Exper­i­ment rep­lic­a­tion is a corner­stone of qual­ity research. Since we give you com­plete inform­a­tion and access to the clones them­selves, fol­low-up exper­i­ments are more straight­for­ward and much more accur­ate.

Largest Neoantigen Library

We know that innov­a­tion often comes from the most unex­pec­ted sources. Thus, we don’t lim­it ourselves to known pro­teins. In fact, 41.8% of the spots in our hEXse­lect array are neoanti­gens and frameshift pep­tides, mak­ing it invalu­able when research­ing dis­eases like Huntington’s.

No Selection Bias

In con­di­tions where the cause-to-dis­ease path­way is com­plex and poorly under­stood, hypo­thes­is bias can ser­i­ously hinder dis­cov­ery. Our arrays include many human anti­gens, from full-length pro­tein to pep­tides, neoanti­gens, and frameshifts. You can test for 10,000 dif­fer­ent inter­ac­tions in a single run, sig­ni­fic­antly increas­ing your chance of dis­cov­ery.

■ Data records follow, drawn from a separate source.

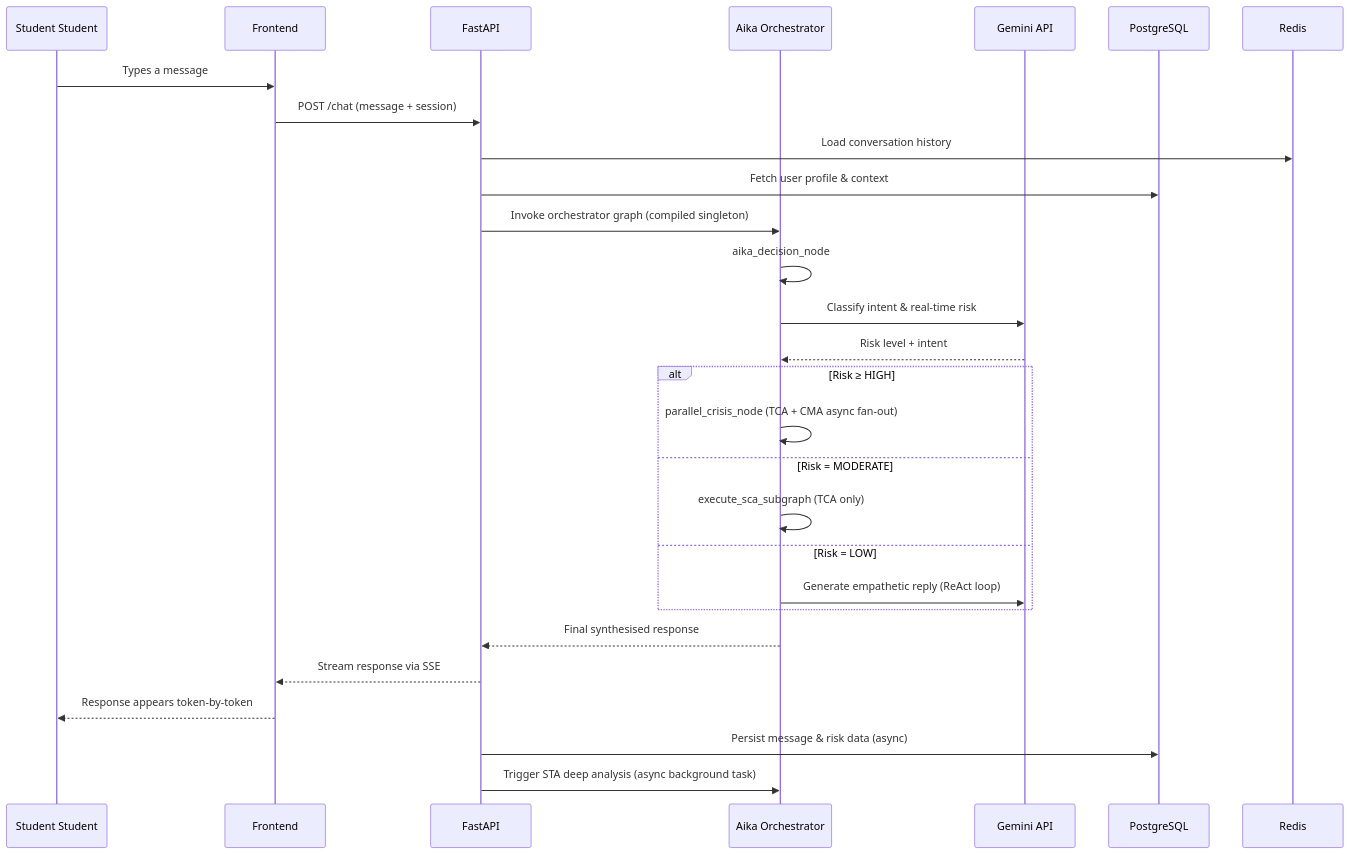
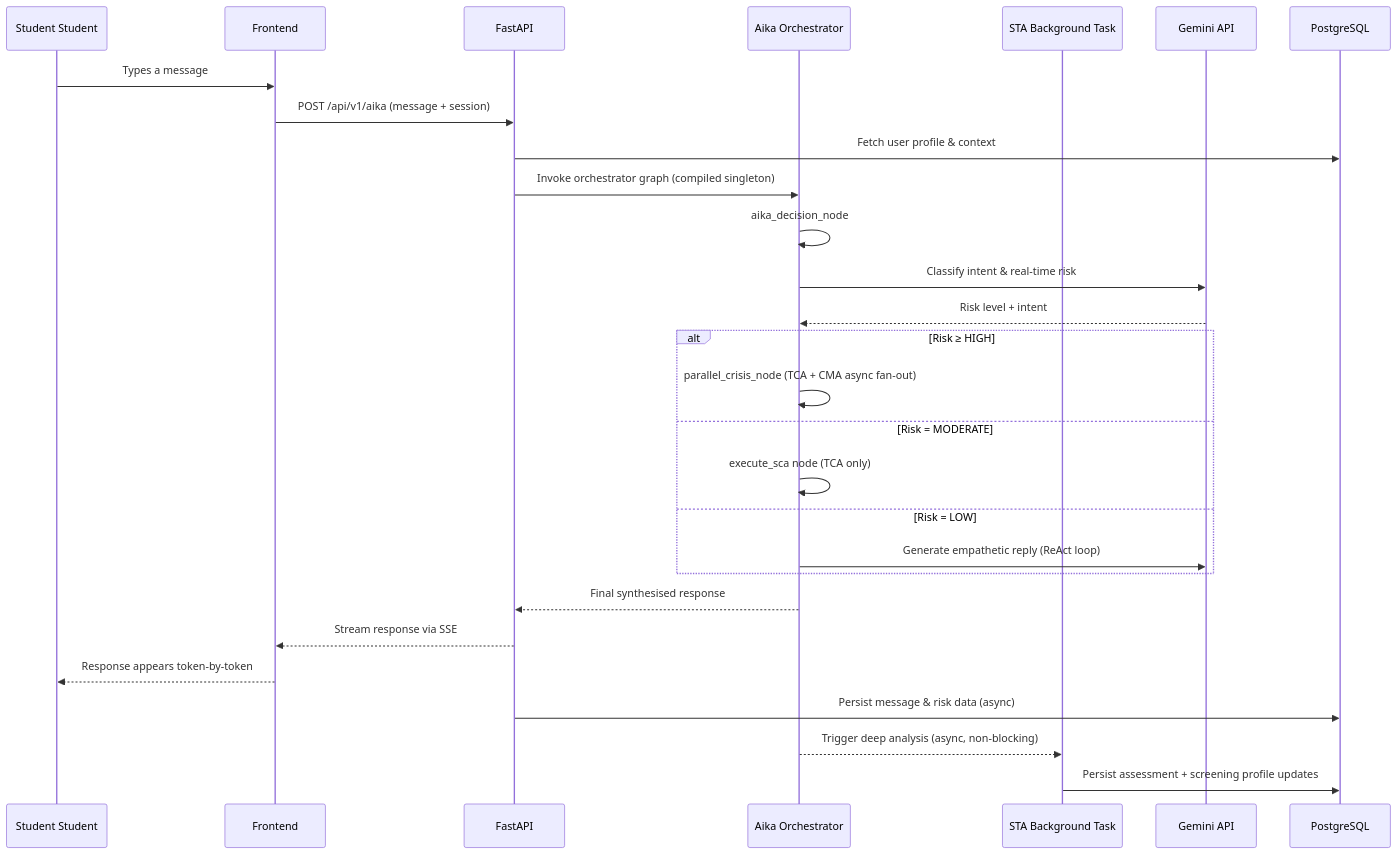
Before and after one commit to gigahidjrikaaa/UGM-AICare: the second of 2 diagrams in docs-site/docs/architecture/system-overview.md, drawn with Mermaid. The commit also changed other lines of this file and 14 other files, not shown here.

````diff
--- a/docs-site/docs/architecture/system-overview.md
+++ b/docs-site/docs/architecture/system-overview.md
@@ -110,31 +106,31 @@
 ```mermaid
 sequenceDiagram
  participant S as Student Student
  participant FE as Frontend
  participant API as FastAPI
  participant AIKA as Aika Orchestrator
+ participant STA as STA Background Task
  participant GEM as Gemini API
  participant DB as PostgreSQL
- participant REDIS as Redis
 
  S->>FE: Types a message
- FE->>API: POST /chat (message + session)
- API->>REDIS: Load conversation history
+ FE->>API: POST /api/v1/aika (message + session)
  API->>DB: Fetch user profile & context
  API->>AIKA: Invoke orchestrator graph (compiled singleton)
  AIKA->>AIKA: aika_decision_node
  AIKA->>GEM: Classify intent & real-time risk
  GEM-->>AIKA: Risk level + intent
  alt Risk ≥ HIGH
  AIKA->>AIKA: parallel_crisis_node (TCA + CMA async fan-out)
  else Risk = MODERATE
- AIKA->>AIKA: execute_sca_subgraph (TCA only)
+ AIKA->>AIKA: execute_sca node (TCA only)
  else Risk = LOW
  AIKA->>GEM: Generate empathetic reply (ReAct loop)
  end
  AIKA-->>API: Final synthesised response
  API-->>FE: Stream response via SSE
  FE-->>S: Response appears token-by-token
  API->>DB: Persist message & risk data (async)
- API->>AIKA: Trigger STA deep analysis (async background task)
+ AIKA-->>STA: Trigger deep analysis (async, non-blocking)
+ STA->>DB: Persist assessment + screening profile updates
 ```
````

Final Thoughts

Microar­rays have revo­lu­tion­ized the world of med­ic­al research by intro­du­cing a reli­able, high-through­put meth­od­o­logy. Dif­fer­ent arrays come with unique bene­fits and down­sides for spe­cif­ic exper­i­ments. At engine, we emphas­ize well-estab­lished, robust tech­no­logy for a hol­ist­ic view of your research prob­lem. Our com­pre­hens­ive microar­rays return pre­cise res­ults, help you avoid hypo­thes­is bias, and sup­port you through­out bio­mark­er study, val­id­a­tion, and fol­low-up exper­i­ments. How can we sup­port your next dis­cov­ery? Reach out today to learn more!

  • Breitling, F., Nes­ter­ov, A., Stadler, V., Fel­gen­hauer, T., & Bis­choff, F. R. (2009). High-dens­ity pep­tide arrays. Molecu­lar BioSys­tems, 5(3), 224.
  • Cut­ler, P. (2003). Pro­tein arrays: The cur­rent state-of-the-art. PROTEOMICS, 3(1), 3–18.
  • Dav­ies, J. E., & Rubin­sztein, D. C. (2006). Poly­alan­ine and poly­s­er­ine frameshift products in Huntington’s dis­ease. Journ­al of Med­ic­al Genet­ics, 43(11), 893–896.
  • Katz, C., Levy-Beladev, L., Rotem-Bam­ber­ger, S., Rito, T., Rüdi­ger, S. G. D., & Friedler, A. (2011). Study­ing protein–protein inter­ac­tions using pep­tide arrays. Chem­ic­al Soci­ety Reviews, 40(5), 2131.
  • Pawson, T., Raina, M., & Nash, P. (2002). Inter­ac­tion domains: from simple bind­ing events to com­plex cel­lu­lar beha­vi­or. FEBS Let­ters, 513(1), 2–10.–6

Email Us